It’s 1966 and I am returning to Poland. I have lived in New York for six years, a diplomat’s brat, a kid picking up ideas and habits off the streets of the city, left alone a good deal of the time, always happy to poke around weird neighborhoods, so different from the ones back home in Warsaw.
But now I am returning for good to the city of my birth. We (my sister, mother, father) all sense that it could be a while before any of us sets foot on “western” soil again. Poland remains a closed country, its western neighbors for the most part refusing to let in those damn commies who just want to escape their own land and deplete western resources.

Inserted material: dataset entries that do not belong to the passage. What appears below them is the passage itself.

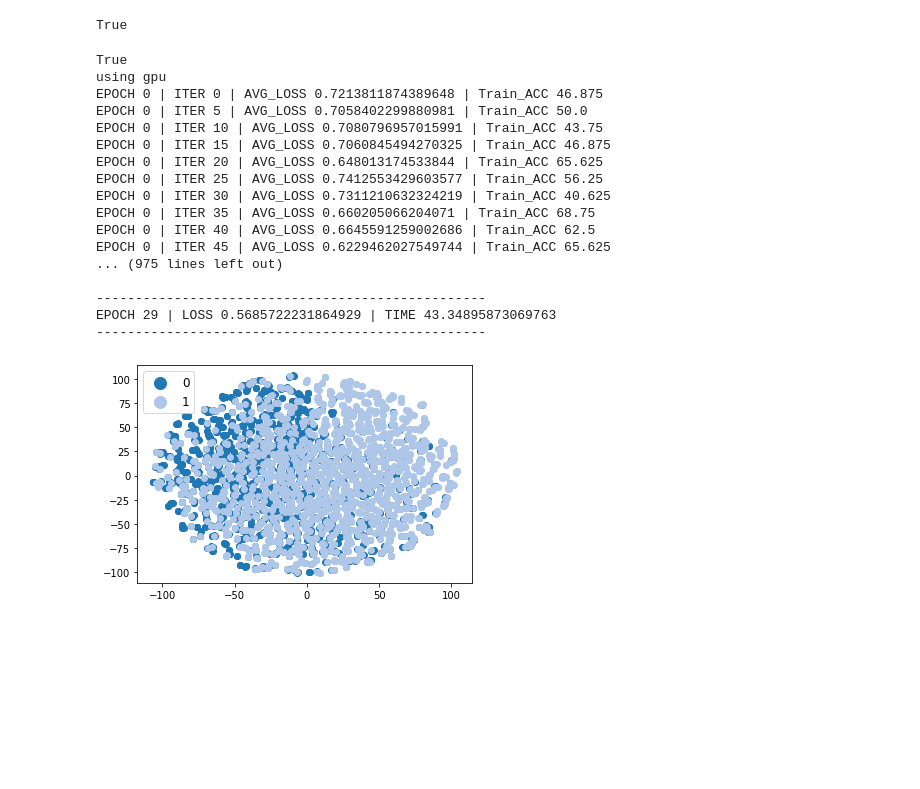
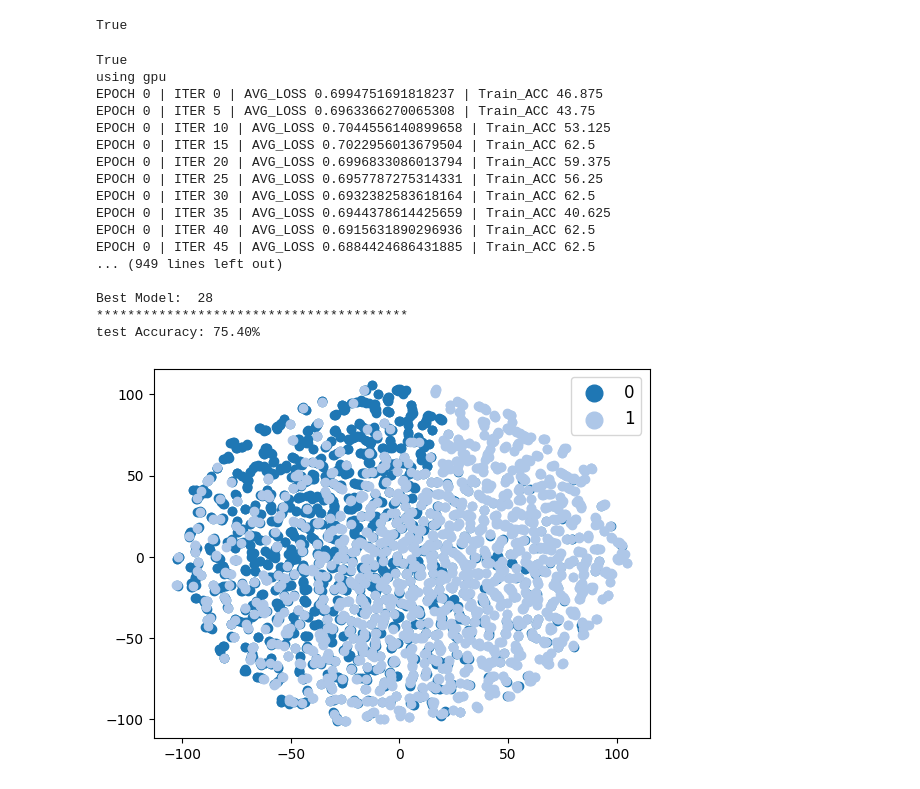
Before and after one commit to mrgps1999/COMP6721_Winter2023_GroupB, a Jupyter notebook: Resnet18/dataset1_Resnet18.ipynb, the cells around one changed output. Cells and saved outputs as stored; diff of their text form; code cells hidden in the pictures; blank space fills up the shorter version.

```diff
--- a/Resnet18/dataset1_Resnet18.ipynb
+++ b/Resnet18/dataset1_Resnet18.ipynb
@@ -209,6 +237,7 @@ def test(resnet, testloader, criterion, optimizer, epoch,step=5):
 # %%
 def val(model, val_loader, criterion, optimizer, epoch, step=5):
     model.eval()
+    loss_list = AverageMeter()
     with torch.no_grad():
         correct = 0
         total = 0
@@ -224,6 +253,7 @@ def val(model, val_loader, criterion, optimizer, epoch, step=5):
             #print(predicted,type(predicted))
             #print(labels,type(labels))
             loss = criterion(outputs,labels)
+            loss_list.update(loss.data, inputs.size(0))
             y_val.extend(predicted.to(torch.device('cpu')))
             y_expected_val.extend(labels.to(torch.device('cpu')))
             total += labels.size(0)
@@ -232,33 +262,9 @@ def val(model, val_loader, criterion, optimizer, epoch, step=5):
             #print("Total",total)
         accuracy = 100 * correct / total
         print(f'Val Accuracy: {accuracy:.2f}%')
+        # writer.add_scalar('Validation_LOSS', loss, epoch)
+        writer.add_scalar('Validation_ACCURACY', accuracy, epoch)
         return loss,accuracy
-# %%
-def test(model, test_loader, criterion, optimizer, epoch, step=5):
-    model.eval()
-    with torch.no_grad():
-        correct = 0
-        total = 0
-        print("*"*40)
-        for inputs, labels in test_loader:
-            inputs = inputs.to(device)
-
-            #print("Inside test");
-            #print(inputs.shape)
-            #print(labels.shape)
-            labels = labels.to(device)
-            outputs = model(inputs)
-
-            _, predicted = torch.max(outputs.data, 1)
-            #print(predicted,type(predicted))
-            #print(labels,type(labels))
-            y_test.extend(predicted.to(torch.device('cpu')))
-            y_expected_test.extend(labels.to(torch.device('cpu')))
-            total += labels.size(0)
-            correct += (predicted == labels).sum().item()
-        accuracy = 100 * correct / total
-        print(f'test Accuracy: {accuracy:.2f}%')
-        return accuracy
 # %%
 def visualize(model , data_loader):
     class2idx = {'Cat': 0, 'Dog': 1}
@@ -343,52 +349,55 @@ def main():
 
     history = open("/content/gdrive/MyDrive/Results/dataset1_Resnet18_history.csv",'w')
     history.write('epochs , trainloss , Train-acc,val_acc , test_acc \n')
     max_accuracy = 0
+    finalepoch  = 0
     for epoch in range(0,epochs):
         start = time.time()
         train_loss,accuracy = train(model, train_loader, criterion, optimizer, epoch)
         vallosss,val_loss = val(model, val_loader, criterion, optimizer, epoch)
-        test_loss = test(model, test_loader, criterion, optimizer, epoch)
+
         trainloss.append(train_loss.cpu().detach().numpy())
         valloss.append(vallosss.cpu().detach().numpy())
         epochnum.append(epoch)
         print()
         print('-' * 50)
         print('EPOCH {} | LOSS {} | TIME {}'.format(epoch, train_loss, time.time() - start))
         print('-' * 50)
         print()
 
         if(val_loss > max_accuracy):
           max_accuracy = val_loss
+          finalepoch  = epoch
           save_checkpoint({'epoch': epoch,'state_dict': model.state_dict(),
-            'optimizer' : optimizer.state_dict(),'loss' : train_loss}, "/content/gdrive/MyDrive/Checkpoints/dataset1_Resnet18.ckpt")
+            'optimizer' : optimizer.state_dict(),'loss' : train_loss}, "/content/gdrive/MyDrive/Checkpoints/dataset1_Resnet18_checkpoint.ckpt")
 
-        history.write('{},{},{},{},{}\n'.format(epoch, train_loss,accuracy, val_loss , test_loss))
-
+        history.write('{},{},{},{}\n'.format(epoch, train_loss,accuracy, val_loss ))
+    test_loss = test(model, test_loader, criterion, optimizer, finalepoch)
     history.close()
     visualize(model,train_loader)
+
 # Press the green button in the gutter to run the script.
 if __name__ == '__main__':
     main()
 # %% [output]
 True
 using gpu
-EPOCH 0 | ITER 0 | AVG_LOSS 0.7213811874389648 | Train_ACC 46.875
-EPOCH 0 | ITER 5 | AVG_LOSS 0.7058402299880981 | Train_ACC 50.0
-EPOCH 0 | ITER 10 | AVG_LOSS 0.7080796957015991 | Train_ACC 43.75
-EPOCH 0 | ITER 15 | AVG_LOSS 0.7060845494270325 | Train_ACC 46.875
-EPOCH 0 | ITER 20 | AVG_LOSS 0.648013174533844 | Train_ACC 65.625
-EPOCH 0 | ITER 25 | AVG_LOSS 0.7412553429603577 | Train_ACC 56.25
-EPOCH 0 | ITER 30 | AVG_LOSS 0.7311210632324219 | Train_ACC 40.625
-EPOCH 0 | ITER 35 | AVG_LOSS 0.660205066204071 | Train_ACC 68.75
-EPOCH 0 | ITER 40 | AVG_LOSS 0.6645591259002686 | Train_ACC 62.5
-EPOCH 0 | ITER 45 | AVG_LOSS 0.6229462027549744 | Train_ACC 65.625
-... (975 lines left out)
+EPOCH 0 | ITER 0 | AVG_LOSS 0.6994751691818237 | Train_ACC 46.875
+EPOCH 0 | ITER 5 | AVG_LOSS 0.6963366270065308 | Train_ACC 43.75
+EPOCH 0 | ITER 10 | AVG_LOSS 0.7044556140899658 | Train_ACC 53.125
+EPOCH 0 | ITER 15 | AVG_LOSS 0.7022956013679504 | Train_ACC 62.5
+EPOCH 0 | ITER 20 | AVG_LOSS 0.6996833086013794 | Train_ACC 59.375
+EPOCH 0 | ITER 25 | AVG_LOSS 0.6957787275314331 | Train_ACC 56.25
+EPOCH 0 | ITER 30 | AVG_LOSS 0.6932382583618164 | Train_ACC 62.5
+EPOCH 0 | ITER 35 | AVG_LOSS 0.6944378614425659 | Train_ACC 40.625
+EPOCH 0 | ITER 40 | AVG_LOSS 0.6915631890296936 | Train_ACC 62.5
+EPOCH 0 | ITER 45 | AVG_LOSS 0.6884424686431885 | Train_ACC 62.5
+... (949 lines left out)
 
---------------------------------------------------
-EPOCH 29 | LOSS 0.5685722231864929 | TIME 43.34895873069763
---------------------------------------------------
+Best Model:  28
+****************************************
+test Accuracy: 75.40%
-[figure, old version]
+[figure, new version]
 # %%
 plotloss()
 # %% [output]
```
Also changed, not shown: parts of 8 cells of this notebook.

A train takes us from Cherbourg, where our ship has docked, to Paris. I stand by the window and watch the green Normandy pastures, pelted by rain, beyond my reach now, disappearing before I can touch them. An old man stands next to me, there in that train corridor. He says in French – do you know how to bring yourself luck? Every time you see a white horse, spit on your thumb, touch your palm with it, and pound it with a fist. Comme ca! -- he shows me. At 52, when I see a white horse, I spit on my thumb, touch my palm and pound it with a fist. How else to connect this day with that one?

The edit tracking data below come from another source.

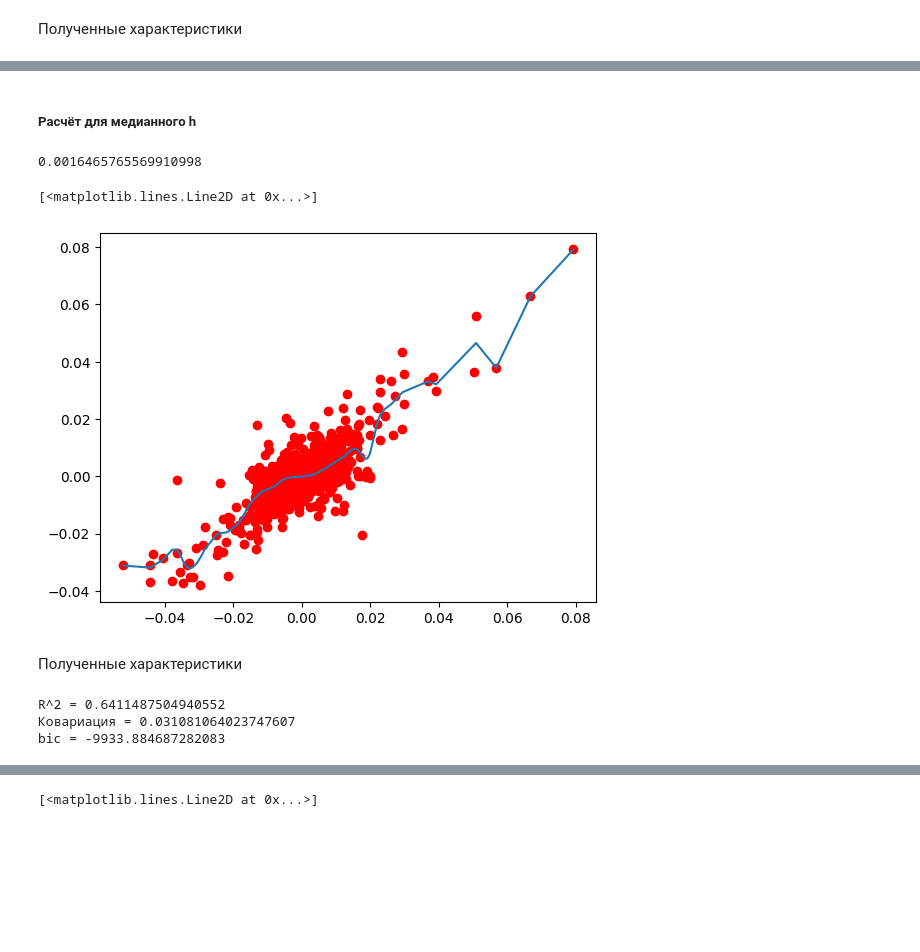
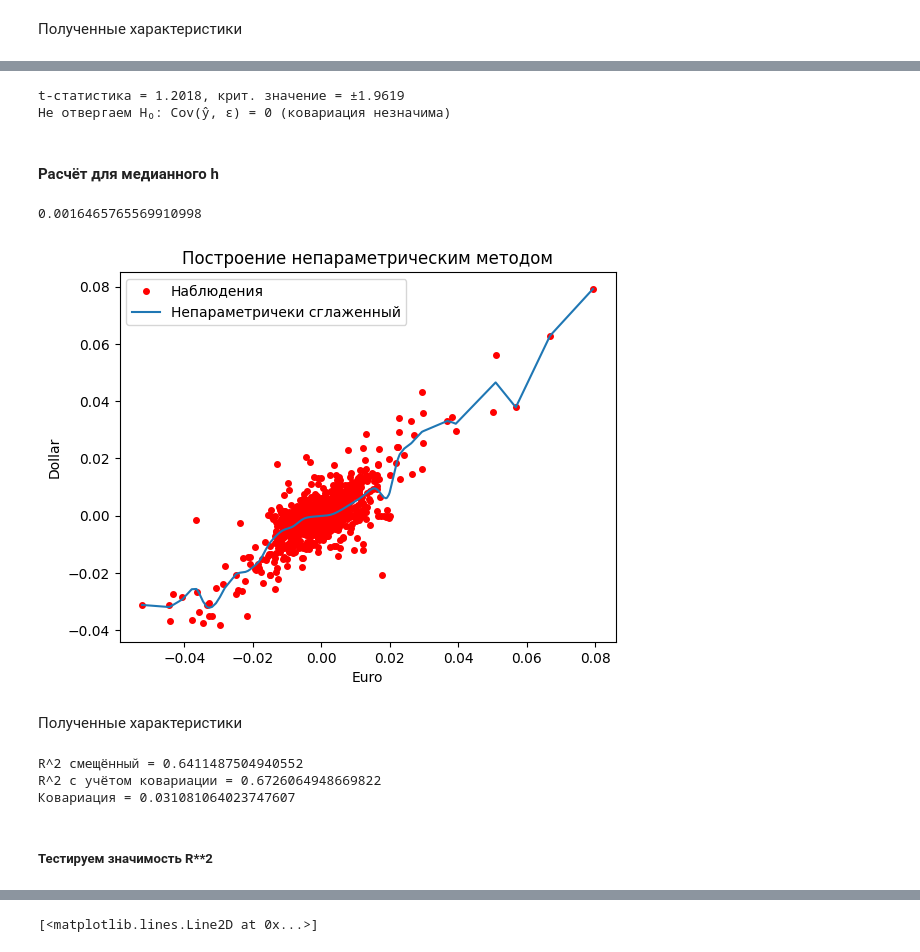
Before and after one commit to AnfimovAleksandr/mag_diploma, a Jupyter notebook: Непараметрический_2.ipynb, the cells around one changed output, grey strips where cells are left out. Saved outputs shown, nothing was run; the diff lists cells and outputs as text; code cells hidden in the pictures; blank space fills up the shorter version.

```diff
--- a/Непараметрический_2.ipynb
+++ b/Непараметрический_2.ipynb
@@ -2083,46 +2215,84 @@ bic = -9933.832603033776
+# %%
+# Данные
+y_true = y_test.flatten()  # истинные значения
+y_pred = E_Y_X.flatten()   # предсказания модели
+residuals = y_true - y_pred
+
+# Вычисляем корреляцию и t-статистику
+corr = np.corrcoef(y_pred, residuals)[0, 1]
+n = len(y_true)
+t_stat = corr * np.sqrt(n - 2) / np.sqrt(1 - corr**2)
+
+# Критическое значение (двусторонний тест)
+alpha = 0.05
+t_crit = t.ppf(1 - alpha/2, df=n-2)
+
+print(f"t-статистика = {t_stat:.4f}, крит. значение = ±{t_crit:.4f}")
+
+if np.abs(t_stat) > t_crit:
+    print("Отвергаем H₀: Cov(ŷ, ε) ≠ 0 (ковариация значима)")
+else:
+    print("Не отвергаем H₀: Cov(ŷ, ε) = 0 (ковариация незначима)")
+# %% [output]
+t-статистика = 1.2018, крит. значение = ±1.9619
+Не отвергаем H₀: Cov(ŷ, ε) = 0 (ковариация незначима)
 # %% [markdown]
-##### Расчёт для медианного h
+#### Расчёт для медианного h
 # %%
 h_median = pd.DataFrame(h_s).median()[0]
 h_median
 # %% [output]
 0.0016465765569910998
 # %%
+var_Y = y_test.var(ddof= 1)
+n_samples_test = y_test.shape[0]
+
+# Считаем регрессию
 k_h = K_h(X_test - X_test.reshape((n_samples_test)), h_median)
 res = (k_h * y_test).sum(axis = 0) / k_h.sum(axis = 0)
+E_Y_X = res.reshape(-1, 1)
 
-E_Y_X = res.reshape(-1, 1)
+# Считаем остатки и их ковариацию с регрессией
 residiuals = y_test - E_Y_X
 covar = np.cov(E_Y_X.flatten(), residiuals.flatten())[0][1]
 
-var_Y = y_test.var(ddof= 1)
+# Считаем дисперсии
 var_E_X_Y = E_Y_X.var(ddof= 1)
 var_resid = sum((residiuals ** 2) / (n_samples_test - 1))
 
-density = gaussian_kde(residiuals.T[0])
-LogLikelihood = np.log(density(residiuals.T[0])).sum()
+# Смещённый R**2 и доля ковариции
+R_2_shifted = var_E_X_Y / var_Y
+cov_part = 2 * covar / var_Y
 
-R_2 = var_E_X_Y / var_Y
-cov_part = 2 * covar / var_Y
-bic = -2 * LogLikelihood + 3 * np.log(n_samples_test)
+# Считаем несмещённый (по корреляции Пирсона)
+y_true = y_test.flatten()  # реальные значения
+y_pred = E_Y_X.flatten()   # предсказанные значения
+r = np.corrcoef(y_true, y_pred)[0, 1]
+r_squared = r ** 2
 # %%
 X_reshaped = X_test.reshape(1, -1)[0]
 sorted_indices = np.argsort(X_reshaped)  # Получаем индексы для сортировки
 X_sorted = X_reshaped[sorted_indices]
 res_sorted = res[sorted_indices]
 # %%
-plt.plot(X_test, y_test, 'ro')
+plt.title('Построение непараметрическим методом')
+plt.xlabel('Euro')
+plt.ylabel('Dollar')
+plt.plot(X_test, y_test, 'ro', markersize=4)
 plt.plot(X_sorted, res_sorted)
+plt.legend(['Наблюдения', 'Непараметричеки сглаженный'])
+plt.show()
 # %% [output]
-[<matplotlib.lines.Line2D at 0x...>]
-[figure, old version]
+[figure, new version]
 # %% [markdown]
 Полученные характеристики
 # %%
-print('R^2 =', R_2)
+print('R^2 смещённый =', R_2_shifted)
+print('R^2 с учётом ковариации =', r_squared)
 print('Ковариация =', cov_part)
-print('bic =', bic)
 # %% [output]
-R^2 = 0.6411487504940552
+R^2 смещённый = 0.6411487504940552
+R^2 с учётом ковариации = 0.6726064948669822
 Ковариация = 0.031081064023747607
-bic = -9933.884687282083
+# %% [markdown]
+##### Тестируем значимость R**2
```
Also changed, not shown: parts of 51 cells of this notebook, 1 other file.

From Paris, we pick up a car and begin the road journey home.
Our last nights in the western world are in Vienna. I am thirteen. I am determined to find the Spanish Riding School and the White Stallions. I had recently seen the movie about the horses at the time of the War. In one scene, the actor Eddie Albert is there, a soldier in an Austrian tavern, singing the ballad "Just Say Auf Weidersehen."
I want to see the real Lipizzaner horses. I want to touch a stallion that was heroically rescued in the last weeks of the Second World War even though, reluctantly, I have to admit that this will not even be the colt of the horse that lived and performed in Vienna more than twenty years ago.
I drag my family to the Hofburg Palace. The luck of the spit! We come just in time to see the stallions rehearse. Oh God, put me into that horse’s saddle, have me take the reigns and control this one lovely piece of life! The stallions can prance on their rear hoofs, front ones in the air, they can do anything you ask them to!
We buy shoes. My mother says – who knows when next we can buy decent shoes. Consumer sales are in a bleak phase back in Warsaw. Store shelves carry colorless items that look like clothes off the back of someone’s grandmother. My Vienna shoes, brown, sturdy, with a brass buckle tightly crossing the front, last me all the way through the first years at the university.
Vienna, my first encounters with this city of solid shoes and white stallions.